Nothing may be added, dropped, or altered; restate the listing word for word.

※

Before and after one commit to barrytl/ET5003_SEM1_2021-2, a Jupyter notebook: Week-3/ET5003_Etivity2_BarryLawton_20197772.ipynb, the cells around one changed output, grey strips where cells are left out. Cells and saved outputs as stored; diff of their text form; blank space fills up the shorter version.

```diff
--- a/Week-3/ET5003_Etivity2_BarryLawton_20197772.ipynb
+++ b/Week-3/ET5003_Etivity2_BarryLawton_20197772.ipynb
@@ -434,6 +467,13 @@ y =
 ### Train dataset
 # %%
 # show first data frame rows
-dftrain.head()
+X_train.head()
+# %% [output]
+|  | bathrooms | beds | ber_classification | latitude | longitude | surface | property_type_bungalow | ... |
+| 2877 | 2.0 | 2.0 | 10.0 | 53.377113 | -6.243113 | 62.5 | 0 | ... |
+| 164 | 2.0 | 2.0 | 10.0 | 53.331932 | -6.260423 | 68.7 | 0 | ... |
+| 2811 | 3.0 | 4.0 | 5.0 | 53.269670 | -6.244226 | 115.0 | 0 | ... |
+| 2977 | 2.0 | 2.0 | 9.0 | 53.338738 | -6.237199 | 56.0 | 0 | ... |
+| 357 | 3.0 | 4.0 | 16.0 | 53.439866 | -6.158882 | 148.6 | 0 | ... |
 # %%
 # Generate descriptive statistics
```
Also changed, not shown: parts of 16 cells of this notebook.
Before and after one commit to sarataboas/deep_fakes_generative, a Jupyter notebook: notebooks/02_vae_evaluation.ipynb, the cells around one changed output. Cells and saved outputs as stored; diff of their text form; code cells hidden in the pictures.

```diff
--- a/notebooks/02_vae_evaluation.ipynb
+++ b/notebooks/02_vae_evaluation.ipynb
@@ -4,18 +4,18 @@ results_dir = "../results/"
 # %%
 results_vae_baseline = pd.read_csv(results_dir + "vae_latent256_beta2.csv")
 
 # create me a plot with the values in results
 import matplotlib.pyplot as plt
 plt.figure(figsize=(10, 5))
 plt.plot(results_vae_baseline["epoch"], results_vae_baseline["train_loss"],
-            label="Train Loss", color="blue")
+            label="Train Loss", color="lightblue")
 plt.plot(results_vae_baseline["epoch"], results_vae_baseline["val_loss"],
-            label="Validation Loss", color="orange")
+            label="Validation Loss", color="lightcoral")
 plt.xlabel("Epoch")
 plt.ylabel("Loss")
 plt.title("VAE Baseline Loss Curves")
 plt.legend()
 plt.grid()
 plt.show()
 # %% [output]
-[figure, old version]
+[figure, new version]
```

※

SOLUTION BELOW:
Before and after one commit to barrytl/ET5003_SEM1_2021-2, a Jupyter notebook: Week-3/ET5003_Etivity2_BarryLawton_20197772.ipynb, the cells around one changed output, grey strips where cells are left out. Cells and saved outputs as stored; diff of their text form; blank space fills up the shorter version.

```diff
--- a/Week-3/ET5003_Etivity2_BarryLawton_20197772.ipynb
+++ b/Week-3/ET5003_Etivity2_BarryLawton_20197772.ipynb
@@ -434,6 +467,13 @@ y =
 ### Train dataset
 # %%
 # show first data frame rows
-dftrain.head()
+X_train.head()
+# %% [output]
+|  | bathrooms | beds | ber_classification | latitude | longitude | surface | property_type_bungalow | ... |
+| 2877 | 2.0 | 2.0 | 10.0 | 53.377113 | -6.243113 | 62.5 | 0 | ... |
+| 164 | 2.0 | 2.0 | 10.0 | 53.331932 | -6.260423 | 68.7 | 0 | ... |
+| 2811 | 3.0 | 4.0 | 5.0 | 53.269670 | -6.244226 | 115.0 | 0 | ... |
+| 2977 | 2.0 | 2.0 | 9.0 | 53.338738 | -6.237199 | 56.0 | 0 | ... |
+| 357 | 3.0 | 4.0 | 16.0 | 53.439866 | -6.158882 | 148.6 | 0 | ... |
 # %%
 # Generate descriptive statistics
```
Also changed, not shown: parts of 16 cells of this notebook.
Before and after one commit to sarataboas/deep_fakes_generative, a Jupyter notebook: notebooks/02_vae_evaluation.ipynb, the cells around one changed output. Cells and saved outputs as stored; diff of their text form; code cells hidden in the pictures.

```diff
--- a/notebooks/02_vae_evaluation.ipynb
+++ b/notebooks/02_vae_evaluation.ipynb
@@ -4,18 +4,18 @@ results_dir = "../results/"
 # %%
 results_vae_baseline = pd.read_csv(results_dir + "vae_latent256_beta2.csv")
 
 # create me a plot with the values in results
 import matplotlib.pyplot as plt
 plt.figure(figsize=(10, 5))
 plt.plot(results_vae_baseline["epoch"], results_vae_baseline["train_loss"],
-            label="Train Loss", color="blue")
+            label="Train Loss", color="lightblue")
 plt.plot(results_vae_baseline["epoch"], results_vae_baseline["val_loss"],
-            label="Validation Loss", color="orange")
+            label="Validation Loss", color="lightcoral")
 plt.xlabel("Epoch")
 plt.ylabel("Loss")
 plt.title("VAE Baseline Loss Curves")
 plt.legend()
 plt.grid()
 plt.show()
 # %% [output]
-[figure, old version]
+[figure, new version]
```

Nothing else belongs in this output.